None of this is to imply that Stephenson is provably wrong, just that I disagree with him (or agree, where noted). The packaging of all of these concepts is superb and relatable, though Stephenson is not the greatest at building rich characters. Despite delving deeply into areas that I have formed my own opinions, barring philosophical objections that result in disruption of suspension of disbelief, he brought me some new knowledge.

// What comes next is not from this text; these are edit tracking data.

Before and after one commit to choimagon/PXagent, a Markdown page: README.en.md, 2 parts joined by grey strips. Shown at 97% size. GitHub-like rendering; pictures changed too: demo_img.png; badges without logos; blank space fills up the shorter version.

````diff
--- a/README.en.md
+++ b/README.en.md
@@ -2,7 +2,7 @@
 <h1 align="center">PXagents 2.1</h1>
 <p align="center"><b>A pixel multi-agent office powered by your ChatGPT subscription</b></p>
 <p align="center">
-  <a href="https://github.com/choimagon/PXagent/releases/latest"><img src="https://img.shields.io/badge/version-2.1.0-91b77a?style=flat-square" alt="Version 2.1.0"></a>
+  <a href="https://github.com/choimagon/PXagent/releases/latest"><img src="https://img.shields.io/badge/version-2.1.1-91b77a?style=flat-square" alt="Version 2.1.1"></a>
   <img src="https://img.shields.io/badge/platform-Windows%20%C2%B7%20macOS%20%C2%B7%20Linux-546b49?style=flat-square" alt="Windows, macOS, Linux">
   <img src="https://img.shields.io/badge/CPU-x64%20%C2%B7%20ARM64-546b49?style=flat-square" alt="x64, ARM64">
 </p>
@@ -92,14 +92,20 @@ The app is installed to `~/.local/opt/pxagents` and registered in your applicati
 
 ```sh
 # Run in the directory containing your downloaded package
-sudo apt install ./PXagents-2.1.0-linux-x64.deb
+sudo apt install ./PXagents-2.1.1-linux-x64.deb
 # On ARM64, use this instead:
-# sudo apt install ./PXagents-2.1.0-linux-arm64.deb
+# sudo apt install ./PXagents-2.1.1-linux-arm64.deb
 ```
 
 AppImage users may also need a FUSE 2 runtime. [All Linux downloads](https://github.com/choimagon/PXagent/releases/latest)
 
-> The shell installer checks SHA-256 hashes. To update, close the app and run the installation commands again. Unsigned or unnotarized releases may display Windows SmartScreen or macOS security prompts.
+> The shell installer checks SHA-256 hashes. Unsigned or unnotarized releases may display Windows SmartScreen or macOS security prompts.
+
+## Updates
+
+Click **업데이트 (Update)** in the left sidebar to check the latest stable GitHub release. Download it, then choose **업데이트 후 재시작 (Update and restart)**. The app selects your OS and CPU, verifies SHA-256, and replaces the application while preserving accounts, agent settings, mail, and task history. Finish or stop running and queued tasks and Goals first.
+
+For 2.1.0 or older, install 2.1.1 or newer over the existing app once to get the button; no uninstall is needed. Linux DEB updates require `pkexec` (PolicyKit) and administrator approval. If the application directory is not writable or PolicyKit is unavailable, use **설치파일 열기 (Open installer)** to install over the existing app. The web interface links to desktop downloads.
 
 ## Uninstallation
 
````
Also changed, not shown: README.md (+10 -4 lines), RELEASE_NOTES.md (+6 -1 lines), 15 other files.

Stephenson makes remarks about Judaism that might be perceived as "anti-semitic". "...to quote Gershom Scholem's translation, 'The speech of men is connected with divine speech and all language whether heavenly or human derives from one source: the Divine Name.' The practical Kabbalists, the sorcerers, bore the title Ba'al Shem, meaning 'master of the divine name.'" This particular reading is remarkable to me. While it's true that "ba'al" does mean "master", and likewise does "shem" mean "name", there's ambiguity here, and peculiarity. Hebrew uses the prefix "ha" to denote what English considers the definite article. "Hashem" is well-known as "The Name". Orthodox Jews use it instead of speaking God's name or even attempting to render God's name. So then, the rendering of Ba'al Shem suggests more "master of a name". It's doubly peculiar because the name "Ba'al" is the name of a Palestinian demon whose worship drew ancient Israel away from the worship of God. In a sense, the Kabbalists are proclaiming the name of Ba'al. Now, granted, my Hebrew is not anywhere near good, but the consideration held my interest. Occultists rarely refrain from making their unholy nature obvious, and this lack of restraint manifests in fractals. Where some occultists may think they are being sneaky, their nature manifests in other dimensions. Often, they will announce their allegiances in symbols, because making their position obvious but indirected enables them to gaslight victims more effectively. In this manner, although "Ba'al Shem" does literally mean "master of a name", they are also invoking the name of Ba'al, whereas they religiously refuse to invoke the name of their God. I have no such compunctions about invoking the Lord my God, Yahweh Elohim. May He bless you, my reader, as He has blessed me!

Snow Crash, as a book, while having its flaws, is also evocative enough to merit this kind of critique. The cyberpunk technologies represented are suitably spectacular. The plot is diverse and engaging. The motivations of the players are complicated, and the way the narrative plays out is unpredictable.